- **TRY IT**: Every line in the records below that holds the word "public" is to be copied.

--*--

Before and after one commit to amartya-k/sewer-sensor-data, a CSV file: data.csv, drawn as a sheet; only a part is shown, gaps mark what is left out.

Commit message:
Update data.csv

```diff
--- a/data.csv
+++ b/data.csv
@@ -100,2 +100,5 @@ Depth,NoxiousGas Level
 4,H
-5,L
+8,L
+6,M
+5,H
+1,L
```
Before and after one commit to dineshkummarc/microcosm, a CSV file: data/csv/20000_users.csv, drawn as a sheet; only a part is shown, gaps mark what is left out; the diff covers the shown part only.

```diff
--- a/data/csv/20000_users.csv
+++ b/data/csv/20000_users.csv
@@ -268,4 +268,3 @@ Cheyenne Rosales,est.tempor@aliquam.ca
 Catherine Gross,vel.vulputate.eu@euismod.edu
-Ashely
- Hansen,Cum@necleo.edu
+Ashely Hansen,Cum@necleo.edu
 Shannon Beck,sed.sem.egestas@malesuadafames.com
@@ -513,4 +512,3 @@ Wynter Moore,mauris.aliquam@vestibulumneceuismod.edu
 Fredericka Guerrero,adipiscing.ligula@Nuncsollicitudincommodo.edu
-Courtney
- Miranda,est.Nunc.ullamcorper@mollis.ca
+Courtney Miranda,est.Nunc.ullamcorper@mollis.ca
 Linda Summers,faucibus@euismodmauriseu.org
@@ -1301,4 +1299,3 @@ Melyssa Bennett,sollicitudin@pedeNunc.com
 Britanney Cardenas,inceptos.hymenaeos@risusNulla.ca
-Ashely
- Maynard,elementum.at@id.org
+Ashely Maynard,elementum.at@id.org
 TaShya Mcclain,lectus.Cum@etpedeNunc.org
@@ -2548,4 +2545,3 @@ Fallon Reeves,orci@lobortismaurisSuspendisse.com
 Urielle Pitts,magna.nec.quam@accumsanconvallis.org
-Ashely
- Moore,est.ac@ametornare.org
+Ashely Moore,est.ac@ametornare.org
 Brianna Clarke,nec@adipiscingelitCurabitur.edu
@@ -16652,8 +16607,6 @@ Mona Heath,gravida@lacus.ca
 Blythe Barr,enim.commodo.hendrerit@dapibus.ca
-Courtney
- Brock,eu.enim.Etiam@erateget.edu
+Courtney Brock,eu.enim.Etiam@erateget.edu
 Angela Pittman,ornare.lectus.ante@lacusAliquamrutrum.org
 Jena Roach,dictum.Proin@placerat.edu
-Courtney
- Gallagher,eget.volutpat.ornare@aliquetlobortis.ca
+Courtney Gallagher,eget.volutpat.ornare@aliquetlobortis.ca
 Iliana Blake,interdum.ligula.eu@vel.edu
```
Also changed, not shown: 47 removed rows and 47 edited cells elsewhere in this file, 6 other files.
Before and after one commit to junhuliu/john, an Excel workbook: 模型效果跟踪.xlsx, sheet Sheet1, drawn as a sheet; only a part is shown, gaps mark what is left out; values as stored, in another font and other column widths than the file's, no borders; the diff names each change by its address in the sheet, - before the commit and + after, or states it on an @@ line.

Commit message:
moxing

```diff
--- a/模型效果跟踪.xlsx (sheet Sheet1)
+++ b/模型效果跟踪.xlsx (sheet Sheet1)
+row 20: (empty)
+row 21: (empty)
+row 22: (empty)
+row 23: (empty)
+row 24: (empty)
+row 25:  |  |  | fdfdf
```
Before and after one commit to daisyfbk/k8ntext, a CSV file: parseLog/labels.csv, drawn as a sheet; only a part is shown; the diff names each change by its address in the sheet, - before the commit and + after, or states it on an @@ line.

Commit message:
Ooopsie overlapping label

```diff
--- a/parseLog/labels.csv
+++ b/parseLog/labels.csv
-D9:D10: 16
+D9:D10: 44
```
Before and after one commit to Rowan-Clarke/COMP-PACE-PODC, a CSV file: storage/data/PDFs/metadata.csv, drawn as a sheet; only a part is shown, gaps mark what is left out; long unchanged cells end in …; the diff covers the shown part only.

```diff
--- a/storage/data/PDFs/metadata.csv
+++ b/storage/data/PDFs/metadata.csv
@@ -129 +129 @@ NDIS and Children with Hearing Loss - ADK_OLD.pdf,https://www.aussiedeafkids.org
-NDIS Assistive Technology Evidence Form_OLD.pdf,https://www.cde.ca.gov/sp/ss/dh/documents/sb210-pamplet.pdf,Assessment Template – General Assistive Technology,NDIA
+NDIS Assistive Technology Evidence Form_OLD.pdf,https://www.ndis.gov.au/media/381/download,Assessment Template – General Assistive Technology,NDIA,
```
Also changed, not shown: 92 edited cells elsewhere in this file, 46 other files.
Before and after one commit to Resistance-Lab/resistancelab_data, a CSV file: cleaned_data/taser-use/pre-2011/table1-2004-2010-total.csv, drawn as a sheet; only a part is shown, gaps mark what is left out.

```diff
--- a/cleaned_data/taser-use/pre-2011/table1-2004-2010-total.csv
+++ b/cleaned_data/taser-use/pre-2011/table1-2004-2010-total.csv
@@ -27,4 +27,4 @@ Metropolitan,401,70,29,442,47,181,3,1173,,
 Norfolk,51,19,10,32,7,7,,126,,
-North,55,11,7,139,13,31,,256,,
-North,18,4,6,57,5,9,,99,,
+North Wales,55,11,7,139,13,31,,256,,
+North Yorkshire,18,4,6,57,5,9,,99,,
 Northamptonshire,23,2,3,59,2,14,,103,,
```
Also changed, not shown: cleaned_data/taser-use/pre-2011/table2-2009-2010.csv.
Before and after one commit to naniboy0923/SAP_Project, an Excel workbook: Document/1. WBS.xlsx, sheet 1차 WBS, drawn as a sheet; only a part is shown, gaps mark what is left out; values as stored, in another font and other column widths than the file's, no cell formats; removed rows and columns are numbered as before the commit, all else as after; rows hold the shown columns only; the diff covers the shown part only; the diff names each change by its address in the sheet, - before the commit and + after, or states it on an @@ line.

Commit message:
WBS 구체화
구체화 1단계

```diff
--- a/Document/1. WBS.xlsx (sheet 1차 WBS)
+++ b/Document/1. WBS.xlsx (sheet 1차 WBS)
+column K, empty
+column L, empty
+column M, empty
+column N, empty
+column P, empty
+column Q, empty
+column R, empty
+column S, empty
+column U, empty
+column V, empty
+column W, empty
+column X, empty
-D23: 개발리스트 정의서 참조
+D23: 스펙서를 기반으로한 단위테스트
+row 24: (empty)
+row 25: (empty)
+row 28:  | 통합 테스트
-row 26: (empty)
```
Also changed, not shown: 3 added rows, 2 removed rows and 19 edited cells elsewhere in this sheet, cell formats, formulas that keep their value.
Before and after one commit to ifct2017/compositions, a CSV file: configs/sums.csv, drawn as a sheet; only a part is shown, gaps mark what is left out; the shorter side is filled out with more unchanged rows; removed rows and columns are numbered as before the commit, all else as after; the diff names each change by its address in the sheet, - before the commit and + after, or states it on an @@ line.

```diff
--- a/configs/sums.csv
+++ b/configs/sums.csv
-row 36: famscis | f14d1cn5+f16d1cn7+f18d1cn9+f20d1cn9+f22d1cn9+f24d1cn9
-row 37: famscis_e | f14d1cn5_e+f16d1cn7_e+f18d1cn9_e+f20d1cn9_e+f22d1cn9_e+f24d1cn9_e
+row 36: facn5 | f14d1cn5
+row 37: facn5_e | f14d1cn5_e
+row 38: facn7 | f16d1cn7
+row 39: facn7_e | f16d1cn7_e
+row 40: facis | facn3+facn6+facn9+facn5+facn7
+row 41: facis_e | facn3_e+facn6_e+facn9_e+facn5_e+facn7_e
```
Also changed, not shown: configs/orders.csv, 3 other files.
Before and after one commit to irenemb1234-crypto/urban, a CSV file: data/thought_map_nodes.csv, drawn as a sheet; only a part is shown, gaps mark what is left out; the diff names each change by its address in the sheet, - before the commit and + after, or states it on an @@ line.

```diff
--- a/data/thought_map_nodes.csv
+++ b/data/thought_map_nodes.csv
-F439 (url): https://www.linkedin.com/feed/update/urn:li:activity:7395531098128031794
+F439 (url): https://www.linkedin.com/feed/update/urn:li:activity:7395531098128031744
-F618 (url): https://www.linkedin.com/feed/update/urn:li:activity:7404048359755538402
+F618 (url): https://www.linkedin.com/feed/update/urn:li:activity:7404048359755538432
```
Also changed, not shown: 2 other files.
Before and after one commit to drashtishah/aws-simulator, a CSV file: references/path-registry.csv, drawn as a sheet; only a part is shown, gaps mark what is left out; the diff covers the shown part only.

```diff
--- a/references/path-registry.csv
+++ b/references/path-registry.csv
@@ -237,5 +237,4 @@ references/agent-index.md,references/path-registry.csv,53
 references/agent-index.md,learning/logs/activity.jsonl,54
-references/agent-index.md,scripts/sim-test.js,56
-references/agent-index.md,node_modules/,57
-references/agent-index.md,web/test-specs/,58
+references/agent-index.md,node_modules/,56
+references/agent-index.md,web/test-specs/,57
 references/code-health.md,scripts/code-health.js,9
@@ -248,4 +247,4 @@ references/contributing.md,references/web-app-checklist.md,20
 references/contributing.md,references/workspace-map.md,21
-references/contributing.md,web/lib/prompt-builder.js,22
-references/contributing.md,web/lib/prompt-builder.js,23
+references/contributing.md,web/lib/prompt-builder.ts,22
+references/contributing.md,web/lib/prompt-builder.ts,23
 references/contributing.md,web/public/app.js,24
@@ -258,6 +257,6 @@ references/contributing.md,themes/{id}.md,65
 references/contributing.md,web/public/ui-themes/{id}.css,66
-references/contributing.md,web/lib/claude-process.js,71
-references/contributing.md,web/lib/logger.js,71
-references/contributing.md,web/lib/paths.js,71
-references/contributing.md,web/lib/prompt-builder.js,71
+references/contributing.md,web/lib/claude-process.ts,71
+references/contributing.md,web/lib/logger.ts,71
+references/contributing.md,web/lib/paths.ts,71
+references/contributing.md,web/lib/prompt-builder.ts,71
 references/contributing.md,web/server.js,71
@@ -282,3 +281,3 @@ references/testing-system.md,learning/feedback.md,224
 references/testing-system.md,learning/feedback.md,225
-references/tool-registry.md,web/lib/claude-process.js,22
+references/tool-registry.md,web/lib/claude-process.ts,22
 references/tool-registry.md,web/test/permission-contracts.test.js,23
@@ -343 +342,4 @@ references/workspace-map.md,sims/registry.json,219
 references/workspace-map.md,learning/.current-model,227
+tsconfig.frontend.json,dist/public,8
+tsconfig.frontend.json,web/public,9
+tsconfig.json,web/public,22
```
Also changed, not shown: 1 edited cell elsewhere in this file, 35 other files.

--*--

- **EXPECTED ANSWER**:
 references/contributing.md,web/public/app.js,24
 references/contributing.md,web/public/ui-themes/{id}.css,66
+tsconfig.frontend.json,dist/public,8
+tsconfig.frontend.json,web/public,9
+tsconfig.json,web/public,22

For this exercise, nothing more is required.